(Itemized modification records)
▶
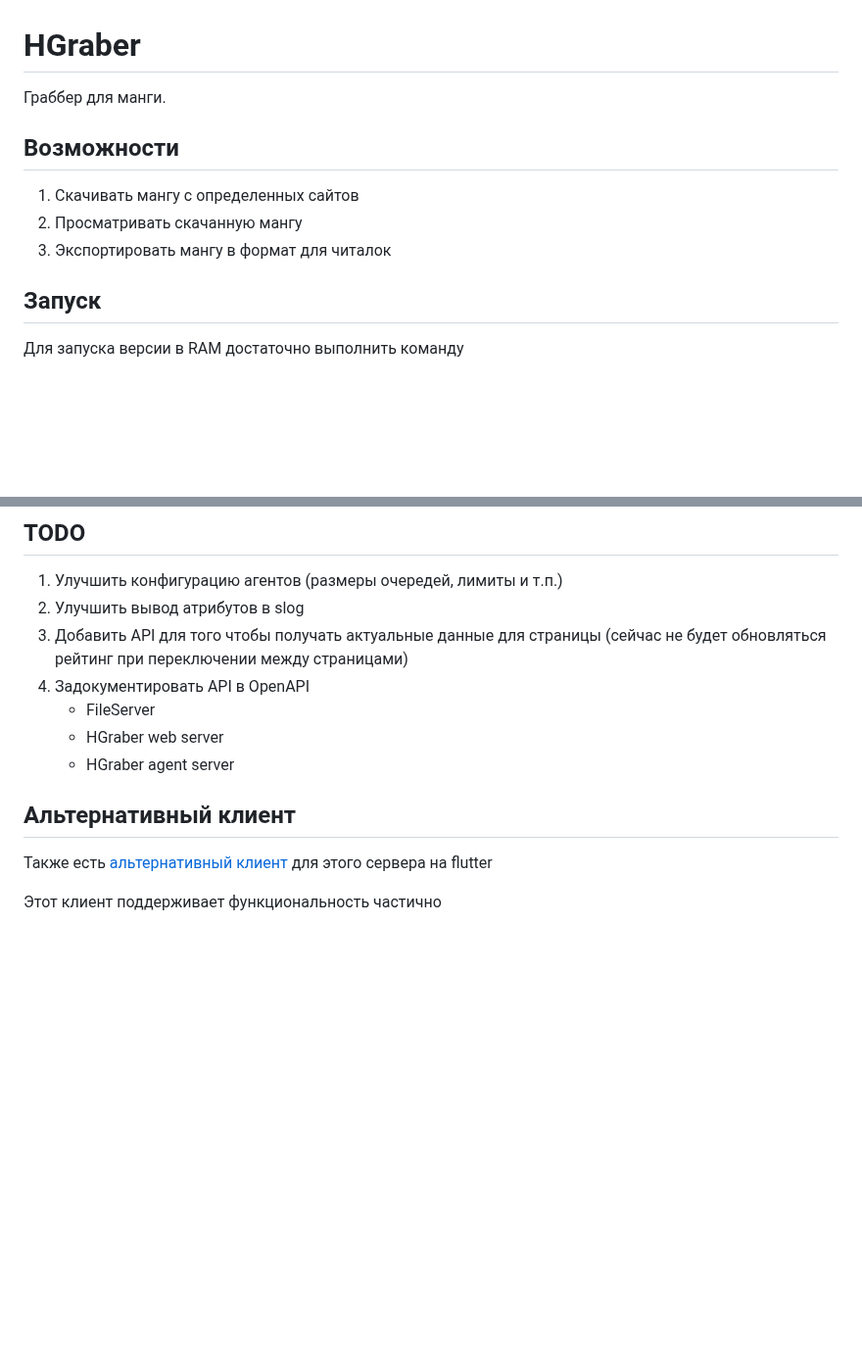
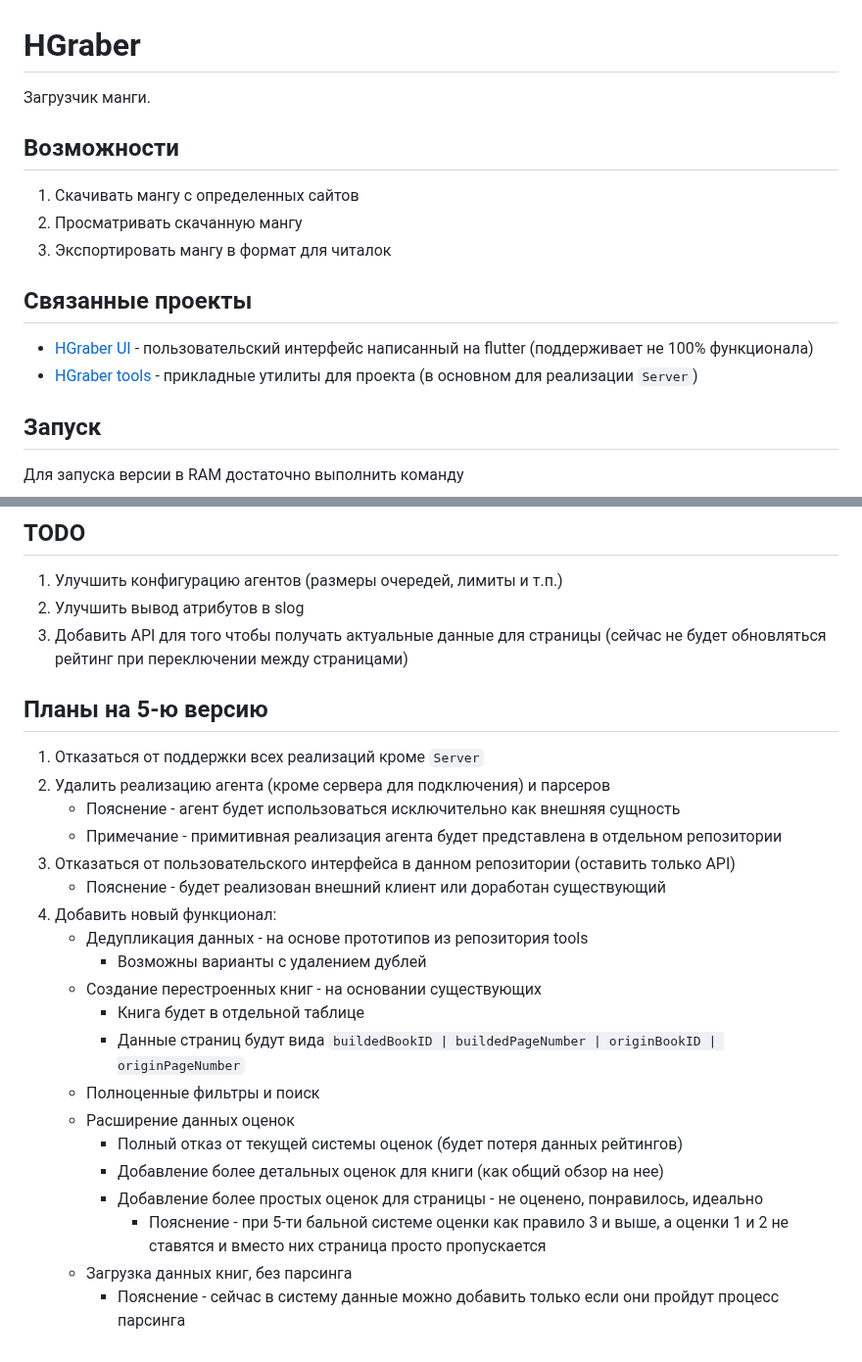
Before and after one commit to gbh007/hgraber, a Markdown page: README.md, 2 parts joined by grey strips. Shown at 98% size. GitHub-like rendering; blank space fills up the shorter version.

Commit message:
Добавление информации о планах на 5-ю версию

```diff
--- a/README.md
+++ b/README.md
@@ -1,12 +1,17 @@
 # HGraber
 
-Граббер для манги.
+Загрузчик манги.
 
 ## Возможности
 
 1. Скачивать мангу с определенных сайтов
 2. Просматривать скачанную мангу
 3. Экспортировать мангу в формат для читалок
+
+## Связанные проекты
+
+- [HGraber UI](https://gitlab.com/gbh007/hgraber_ui) - пользовательский интерфейс написанный на flutter (поддерживает не 100% функционала)
+- [HGraber tools](https://gitlab.com/gbh007/hgraber-tools) - прикладные утилиты для проекта (в основном для реализации `Server`)
 
 ## Запуск
 
@@ -49,13 +54,26 @@
 1. Улучшить конфигурацию агентов (размеры очередей, лимиты и т.п.)
 2. Улучшить вывод атрибутов в slog
 3. Добавить API для того чтобы получать актуальные данные для страницы (сейчас не будет обновляться рейтинг при переключении между страницами)
-4. Задокументировать API в OpenAPI
-   - FileServer
-   - HGraber web server
-   - HGraber agent server
 
-## Альтернативный клиент
+## Планы на 5-ю версию
 
-Также есть [альтернативный клиент](https://gitlab.com/gbh007/hgraber_ui) для этого сервера на flutter
-
-Этот клиент поддерживает функциональность частично
+1. Отказаться от поддержки всех реализаций кроме `Server`
+2. Удалить реализацию агента (кроме сервера для подключения) и парсеров
+   - Пояснение - агент будет использоваться исключительно как внешняя сущность
+   - Примечание - примитивная реализация агента будет представлена в отдельном репозитории
+3. Отказаться от пользовательского интерфейса в данном репозитории (оставить только API)
+   - Пояснение - будет реализован внешний клиент или доработан существующий
+4. Добавить новый функционал:
+   - Дедупликация данных - на основе прототипов из репозитория tools
+     - Возможны варианты с удалением дублей
+   - Создание перестроенных книг - на основании существующих
+     - Книга будет в отдельной таблице
+     - Данные страниц будут вида `buildedBookID | buildedPageNumber | originBookID | originPageNumber`
+   - Полноценные фильтры и поиск
+   - Расширение данных оценок
+     - Полный отказ от текущей системы оценок (будет потеря данных рейтингов)
+     - Добавление более детальных оценок для книги (как общий обзор на нее)
+     - Добавление более простых оценок для страницы - не оценено, понравилось, идеально
+       - Пояснение - при 5-ти бальной системе оценки как правило 3 и выше, а оценки 1 и 2 не ставятся и вместо них страница просто пропускается
+   - Загрузка данных книг, без парсинга
+     - Пояснение - сейчас в систему данные можно добавить только если они пройдут процесс парсинга
```
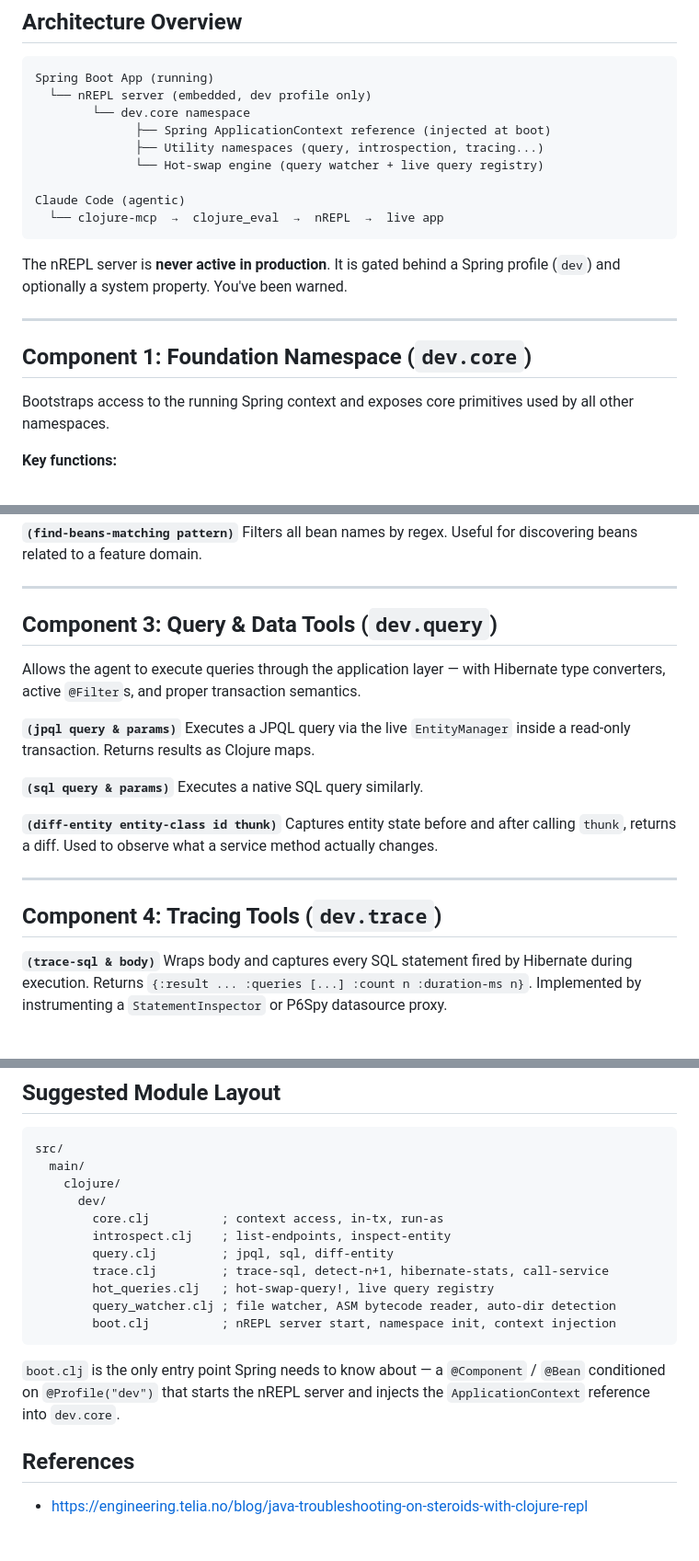
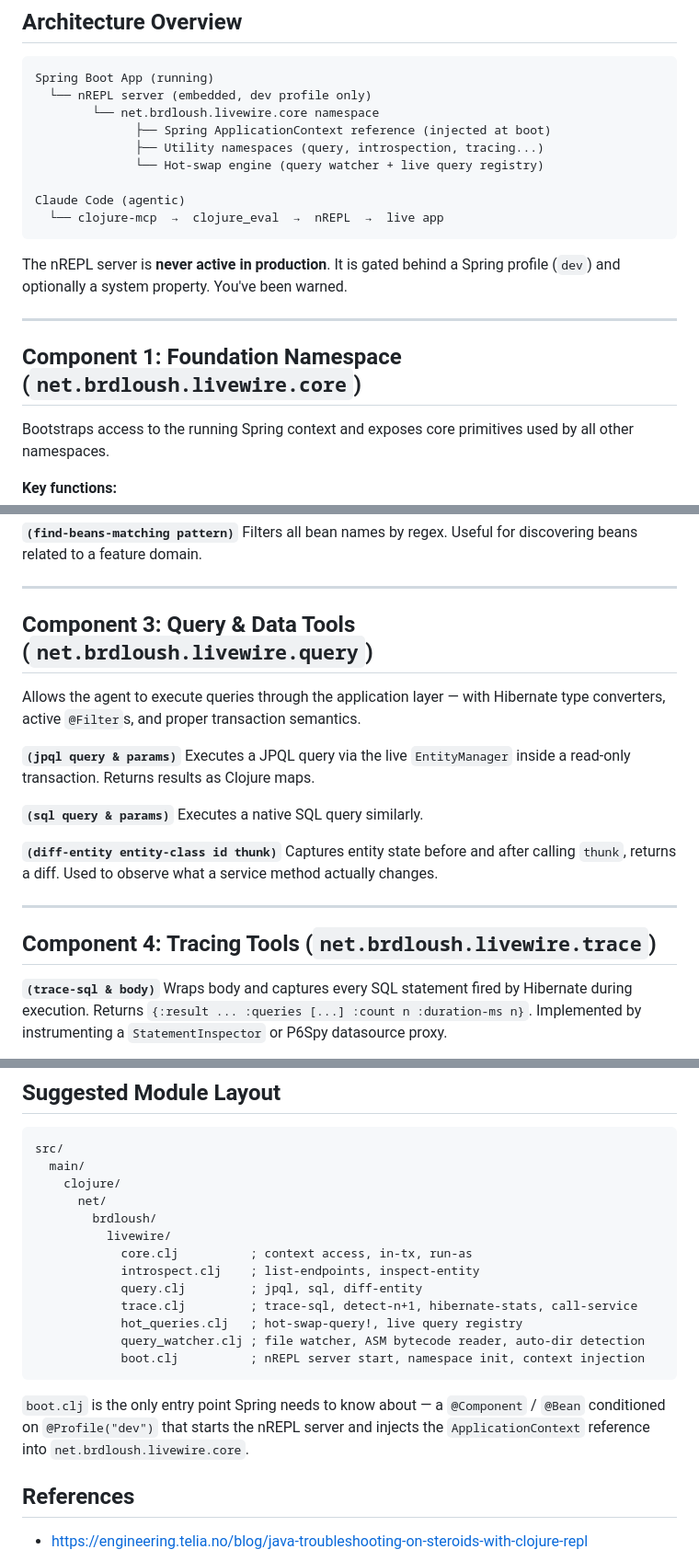
Before and after one commit to brdloush/livewire, a Markdown page: specs/01-initial-project-scope.md, 3 parts joined by grey strips. Shown at 92% size. Drawn GitHub-style; blank space fills up the shorter version.

Commit message:
docs: rename base package to net.brdloush.livewire in project scope
Reflects the formal project naming by transitioning from the generic `dev.*` namespaces to the official `net.brdloush.livewire.*` package structure in the initial spec.

🤖 Generated with [eca](https://eca.dev)

Co-Authored-By: eca <noreply@eca.dev>

````diff
--- a/specs/01-initial-project-scope.md
+++ b/specs/01-initial-project-scope.md
@@ -23,7 +23,7 @@ The mechanism is an **nREPL server embedded in the Spring Boot application**, ho
 ```
 Spring Boot App (running)
   └── nREPL server (embedded, dev profile only)
-        └── dev.core namespace
+        └── net.brdloush.livewire.core namespace
               ├── Spring ApplicationContext reference (injected at boot)
               ├── Utility namespaces (query, introspection, tracing...)
               └── Hot-swap engine (query watcher + live query registry)
@@ -36,7 +36,7 @@ The nREPL server is **never active in production**. It is gated behind a Spring
 
 ---
 
-## Component 1: Foundation Namespace (`dev.core`)
+## Component 1: Foundation Namespace (`net.brdloush.livewire.core`)
 
 Bootstraps access to the running Spring context and exposes core primitives used by all other namespaces.
 
@@ -70,7 +70,7 @@ Filters all bean names by regex. Useful for discovering beans related to a featu
 
 ---
 
-## Component 3: Query & Data Tools (`dev.query`)
+## Component 3: Query & Data Tools (`net.brdloush.livewire.query`)
 
 Allows the agent to execute queries through the application layer — with Hibernate type converters, active `@Filter`s, and proper transaction semantics.
 
@@ -85,7 +85,7 @@ Captures entity state before and after calling `thunk`, returns a diff. Used to
 
 ---
 
-## Component 4: Tracing Tools (`dev.trace`)
+## Component 4: Tracing Tools (`net.brdloush.livewire.trace`)
 
 **`(trace-sql & body)`**
 Wraps body and captures every SQL statement fired by Hibernate during execution. Returns `{:result ... :queries [...] :count n :duration-ms n}`. Implemented by instrumenting a `StatementInspector` or P6Spy datasource proxy.
@@ -178,17 +178,19 @@ Today, agents reason about Spring applications *statically* and guess at runtime
 src/
   main/
     clojure/
-      dev/
-        core.clj          ; context access, in-tx, run-as
-        introspect.clj    ; list-endpoints, inspect-entity
-        query.clj         ; jpql, sql, diff-entity
-        trace.clj         ; trace-sql, detect-n+1, hibernate-stats, call-service
-        hot_queries.clj   ; hot-swap-query!, live query registry
-        query_watcher.clj ; file watcher, ASM bytecode reader, auto-dir detection
-        boot.clj          ; nREPL server start, namespace init, context injection
+      net/
+        brdloush/
+          livewire/
+            core.clj          ; context access, in-tx, run-as
+            introspect.clj    ; list-endpoints, inspect-entity
+            query.clj         ; jpql, sql, diff-entity
+            trace.clj         ; trace-sql, detect-n+1, hibernate-stats, call-service
+            hot_queries.clj   ; hot-swap-query!, live query registry
+            query_watcher.clj ; file watcher, ASM bytecode reader, auto-dir detection
+            boot.clj          ; nREPL server start, namespace init, context injection
 ```
 
-`boot.clj` is the only entry point Spring needs to know about — a `@Component` / `@Bean` conditioned on `@Profile("dev")` that starts the nREPL server and injects the `ApplicationContext` reference into `dev.core`.
+`boot.clj` is the only entry point Spring needs to know about — a `@Component` / `@Bean` conditioned on `@Profile("dev")` that starts the nREPL server and injects the `ApplicationContext` reference into `net.brdloush.livewire.core`.
 
 
 ## References
````
Also changed, not shown: other parts of specs/01-initial-project-scope.md (+3 -3 lines).
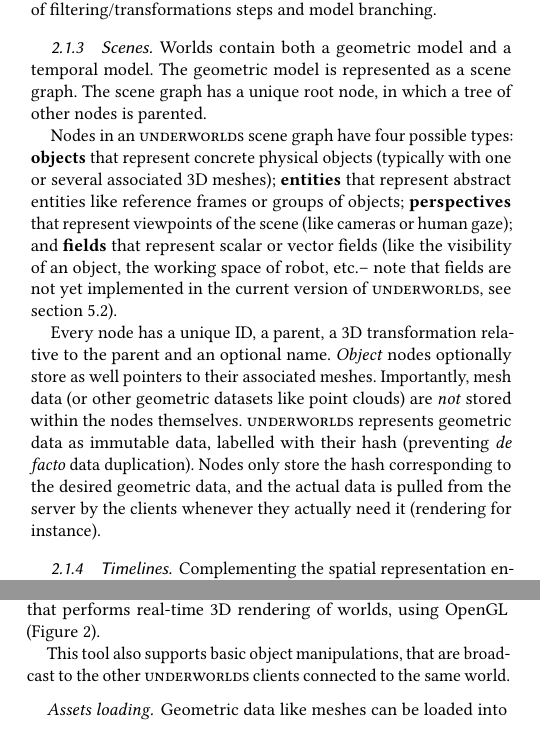
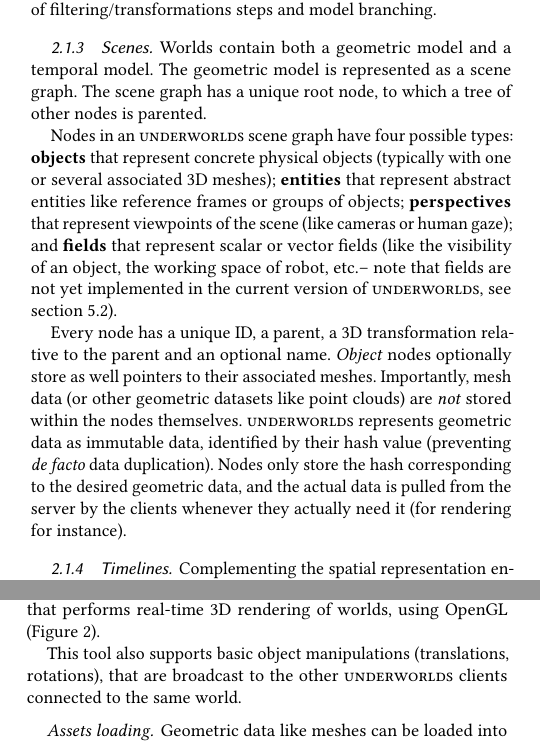
Before and after one commit to severin-lemaignan/iros2017-underworlds, a LaTeX paper (paper.tex): two parts of the columns of pages 3 and 4 of 8, joined at a grey line, cut so that both start at the same text. Compiled offline with pdfLaTeX.

Commit message:
Minor polish

```diff
--- a/paper.tex
+++ b/paper.tex
@@ -352,7 +352,7 @@ and model branching.
 
 Worlds contain both a geometric model and a temporal model. The geometric
 model is represented as a scene graph. The scene graph has a unique root node,
-in which a tree of other nodes is parented.
+to which a tree of other nodes is parented.
 
 Nodes in an \uwds scene graph have four possible types: \textbf{objects} that
 represent concrete physical objects (typically with one or several associated 3D
@@ -367,10 +367,10 @@ Every node has a unique ID, a parent, a 3D transformation relative to the parent
 and an optional name. \emph{Object} nodes optionally store as well pointers to
 their associated meshes. Importantly, mesh data (or other geometric datasets
 like point clouds) are \emph{not} stored within the nodes themselves. \uwds
-represents geometric data as immutable data, labelled with their hash
+represents geometric data as immutable data, identified by their hash value
 (preventing \textit{de facto} data duplication).  Nodes only store the hash
 corresponding to the desired geometric data, and the actual data is pulled from
-the server by the clients whenever they actually need it (rendering for
+the server by the clients whenever they actually need it (for rendering for
 instance).
 
 \subsubsection{Timelines}
@@ -507,8 +507,8 @@ to visualise the content of a scene is desirable. \uwds provides a standard
 client, {\tt uwds view}, that performs real-time 3D rendering of worlds,
 using OpenGL (Figure~\ref{fig|uwds-view}).
 
-This tool also supports basic object manipulations, that are broadcast to the
-other \uwds clients connected to the same world.
+This tool also supports basic object manipulations (translations, rotations),
+that are broadcast to the other \uwds clients connected to the same world.
 
 \paragraph*{Assets loading}
 
```
Also changed, not shown: paper.tex (14 more changed lines).
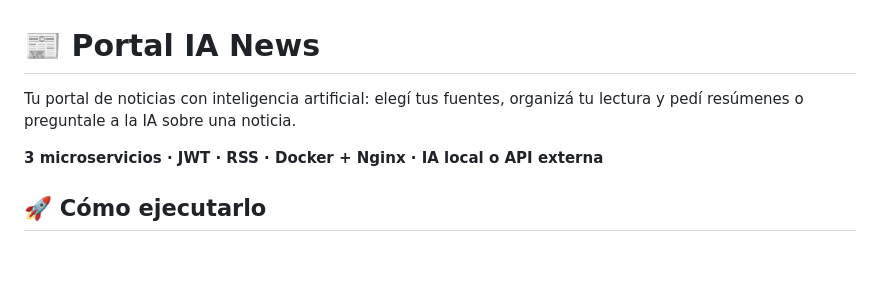
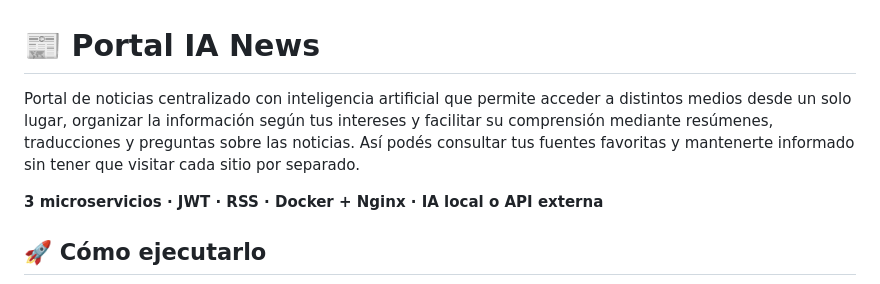
Before and after one commit to danny123uwu/News_IA_Plus, a Markdown page: README.md, the part around the change. Rendered like a GitHub page; blank space fills up the shorter version.

Commit message:
docs(readme): describir el portal como centro de noticias con IA

```diff
--- a/README.md
+++ b/README.md
@@ -1,7 +1,10 @@
 # 📰 Portal IA News
 
-Tu portal de noticias con inteligencia artificial: elegí tus fuentes, organizá
-tu lectura y pedí resúmenes o preguntale a la IA sobre una noticia.
+Portal de noticias centralizado con inteligencia artificial que permite acceder
+a distintos medios desde un solo lugar, organizar la información según tus
+intereses y facilitar su comprensión mediante resúmenes, traducciones y
+preguntas sobre las noticias. Así podés consultar tus fuentes favoritas y
+mantenerte informado sin tener que visitar cada sitio por separado.
 
 **3 microservicios · JWT · RSS · Docker + Nginx · IA local o API externa**
 
```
◀
▶ [What is required]
Pull out every line of the entries that includes the word "livewire".

▶ [Solution for this problem]
Before and after one commit to brdloush/livewire, a Markdown page: specs/01-initial-project-scope.md, 3 parts joined by grey strips. Shown at 92% size. Drawn GitHub-style; blank space fills up the shorter version.
docs: rename base package to net.brdloush.livewire in project scope
Reflects the formal project naming by transitioning from the generic `dev.*` namespaces to the official `net.brdloush.livewire.*` package structure in the initial spec.
+        └── net.brdloush.livewire.core namespace
+## Component 1: Foundation Namespace (`net.brdloush.livewire.core`)
+## Component 3: Query & Data Tools (`net.brdloush.livewire.query`)
+## Component 4: Tracing Tools (`net.brdloush.livewire.trace`)
+          livewire/
+`boot.clj` is the only entry point Spring needs to know about — a `@Component` / `@Bean` conditioned on `@Profile("dev")` that starts the nREPL server and injects the `ApplicationContext` reference into `net.brdloush.livewire.core`.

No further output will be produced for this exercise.